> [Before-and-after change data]
>>>>>
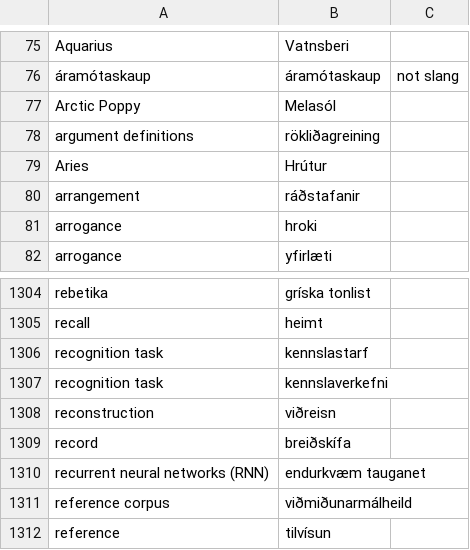
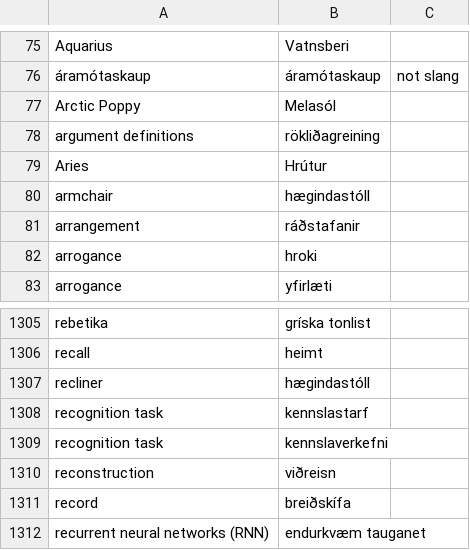
Before and after one commit to judyfong/dictionary, a CSV file: general.csv, drawn as a sheet; only a part is shown, gaps mark what is left out; the shorter side is filled out with more unchanged rows; the diff names each change by its address in the sheet, - before the commit and + after, or states it on an @@ line.

Commit message:
Update general.csv

```diff
--- a/general.csv
+++ b/general.csv
+row 80: armchair | hægindastóll
+row 1307: recliner | hægindastóll
```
<<<<<
If the string "hægindastóll" is in a line of the entries, pick that line out.

+row 80: armchair | hægindastóll
+row 1307: recliner | hægindastóll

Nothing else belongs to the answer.